It all might have been very different for Minneapolian trio Semisonic. Having released a moderately rockish, moderately mild and moderately successful debut album in Great Divide, the band then deiced to rip up all their process in the face of considerable label pressure for hits by retreating to the comforts of their unfashionable home city to record it’s follow up.
In retrospect arriving in the studio with a black sheet of paper was an inspired move; singer-songwriter Dan Wilson had inside his head at least a clutch of songs which suitably tough and tender, defined partially by his own experiences as a new father and a the profundity of becoming an adult in a world where grown up children, even then, dominated the conversation.

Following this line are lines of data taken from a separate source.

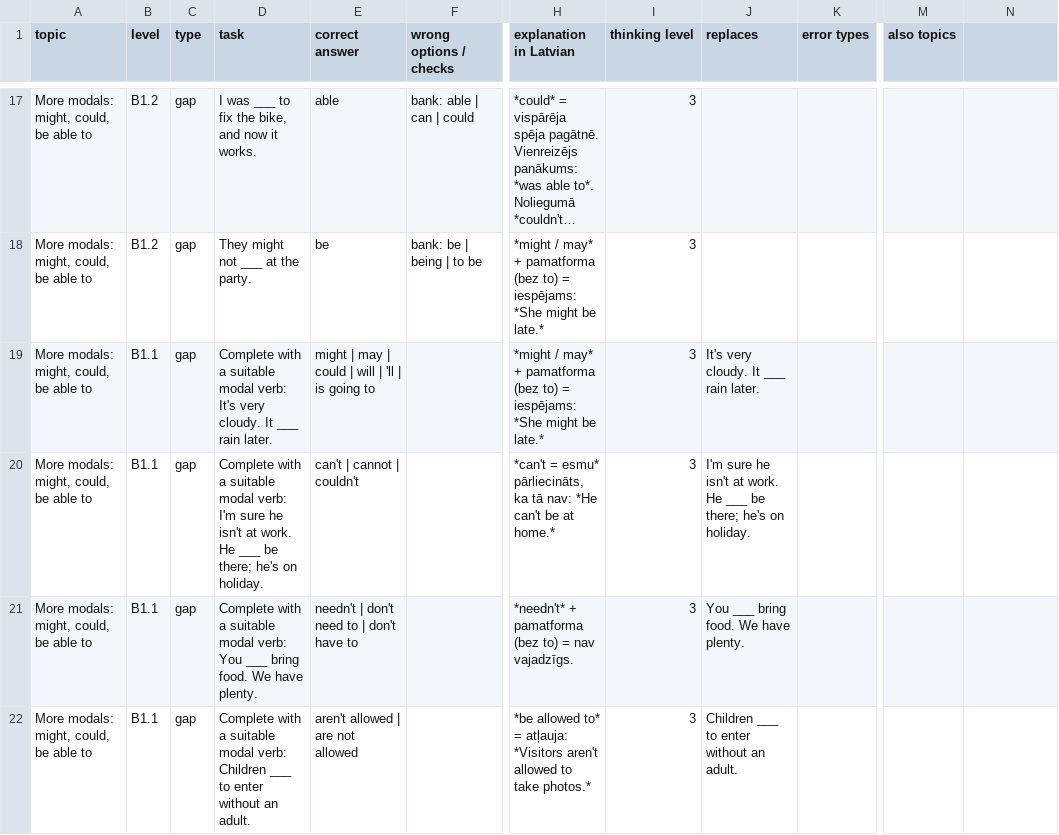
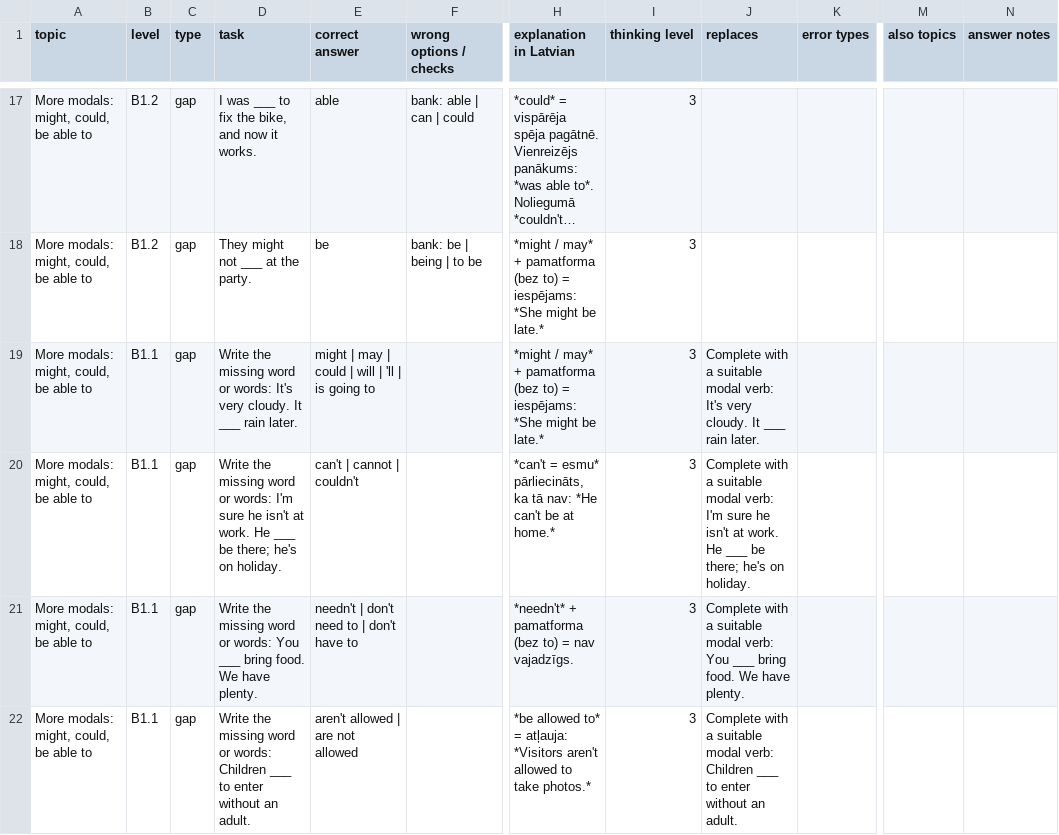
Before and after one commit to inga-cmyk/englishfever, a CSV file: docs/task-drafts/b1-new-4.csv, drawn as a sheet; only a part is shown, gaps mark what is left out; long unchanged cells end in …; the diff covers the shown part only; the diff names each change by its address in the sheet, - before the commit and + after, or states it on an @@ line.

```diff
--- a/docs/task-drafts/b1-new-4.csv
+++ b/docs/task-drafts/b1-new-4.csv
-N1: (empty)
+N1: answer notes
-D19 (task): Complete with a suitable modal verb: It's very…
+D19 (task): Write the missing word or words: It's very…
-J19 (replaces): It's very…
+J19 (replaces): Complete with a suitable modal verb: It's very…
-D20 (task): Complete with a suitable modal verb: I'm sure…
+D20 (task): Write the missing word or words: I'm sure…
-J20 (replaces): I'm sure…
+J20 (replaces): Complete with a suitable modal verb: I'm sure…
-D21 (task): Complete with a suitable modal verb: You ___…
+D21 (task): Write the missing word or words: You ___…
-J21 (replaces): You ___…
+J21 (replaces): Complete with a suitable modal verb: You ___…
-D22 (task): Complete with a suitable modal verb: Children ___…
+D22 (task): Write the missing word or words: Children ___…
-J22 (replaces): Children ___…
+J22 (replaces): Complete with a suitable modal verb: Children ___…
```
Also changed, not shown: 8 edited cells elsewhere in this file, docs/task-drafts/b1-cond-rep-1.csv, docs/task-drafts/b1-new-3.csv, 37 other files.
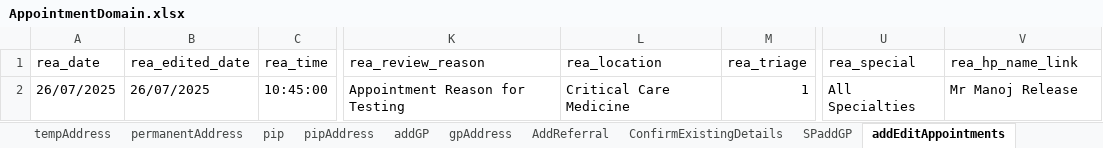
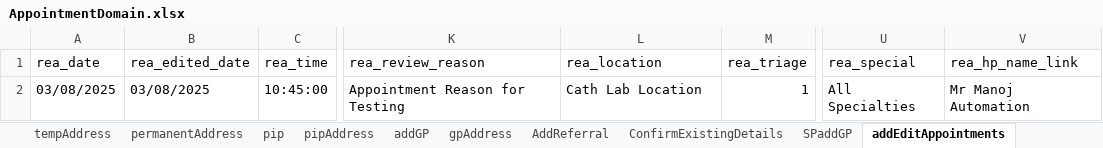
Before and after one commit to manojvyavahare27/ReleaseC4Automation, an Excel workbook: ExcelFiles/AppointmentDomain.xlsx, sheet addEditAppointments, drawn as a sheet; only a part is shown, gaps mark what is left out; values as stored, in another font and other column widths than the file's, no borders; the diff names each change by its address in the sheet, - before the commit and + after, or states it on an @@ line.

```diff
--- a/ExcelFiles/AppointmentDomain.xlsx (sheet addEditAppointments)
+++ b/ExcelFiles/AppointmentDomain.xlsx (sheet addEditAppointments)
-A2 (rea_date): 26/07/2025
+A2 (rea_date): 03/08/2025
-B2 (rea_edited_date): 26/07/2025
+B2 (rea_edited_date): 03/08/2025
-L2 (rea_location): Critical Care Medicine
+L2 (rea_location): Cath Lab Location
-V2 (rea_hp_name_link): Mr Manoj Release
+V2 (rea_hp_name_link): Mr Manoj Automation
```
Also changed, not shown: sheet rescheduleAppointments, sheet CancelBookAppointment, sheet nextAvailAppointments, sheet bookNewAppointments, sheet patientIdentifier, sheet addPatient, 3 more sheets, ExcelFiles/PatientDomain.xlsx, 18 other files.
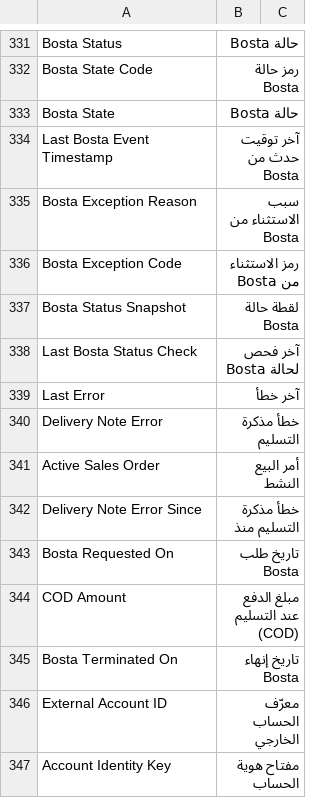
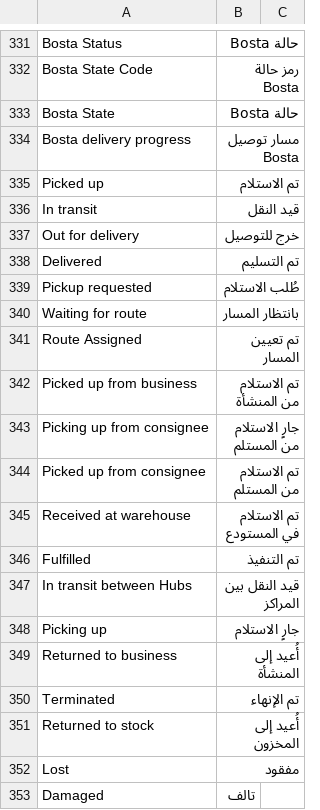
Before and after one commit to MohamedAmirr/tamwenat-el-zekrayat, a CSV file: apps/marketplace_integrations/marketplace_integrations/translations/ar.csv, drawn as a sheet; only a part is shown, gaps mark what is left out; the shorter side is filled out with more unchanged rows; the diff covers the shown part only.

Commit message:
feat: show Bosta carrier progress and attention

```diff
--- a/apps/marketplace_integrations/marketplace_integrations/translations/ar.csv
+++ b/apps/marketplace_integrations/marketplace_integrations/translations/ar.csv
@@ -333 +333,21 @@ Bosta State Code,رمز حالة Bosta
 Bosta State,حالة Bosta
+Bosta delivery progress,مسار توصيل Bosta
+Picked up,تم الاستلام
+In transit,قيد النقل
+Out for delivery,خرج للتوصيل
+Delivered,تم التسليم
+Pickup requested,طُلب الاستلام
+Waiting for route,بانتظار المسار
+Route Assigned,تم تعيين المسار
+Picked up from business,تم الاستلام من المنشأة
+Picking up from consignee,جارٍ الاستلام من المستلم
+Picked up from consignee,تم الاستلام من المستلم
+Received at warehouse,تم الاستلام في المستودع
+Fulfilled,تم التنفيذ
+In transit between Hubs,قيد النقل بين المراكز
+Picking up,جارٍ الاستلام
+Returned to business,أُعيد إلى المنشأة
+Terminated,تم الإنهاء
+Returned to stock,أُعيد إلى المخزون
+Lost,مفقود
+Damaged,تالف
```
Also changed, not shown: 17 added rows elsewhere in this file, 11 other files.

Feeling Strangely Fine – a nod to the band’s attitude that surrounded the final package they’d crafted, despite in their own ears the lack of hooks – straddled the Atlantic in terms of it’s appeal, the home market cornered by Closing Time, whilst over in Britain the mellower, post-Britpop scene fell head over heels into Secret Smile.
Wilson would go on to write for 21st century royalty such as Adele and Taylor Swift, but Feeling Strangely Fine is evocative of an era where artists didn’t have to put everything on the line so often; this reissue is a little short short on worthwhile new material, but pleasingly long on a nostalgic glimpse back into simpler times.
You can read the full review here.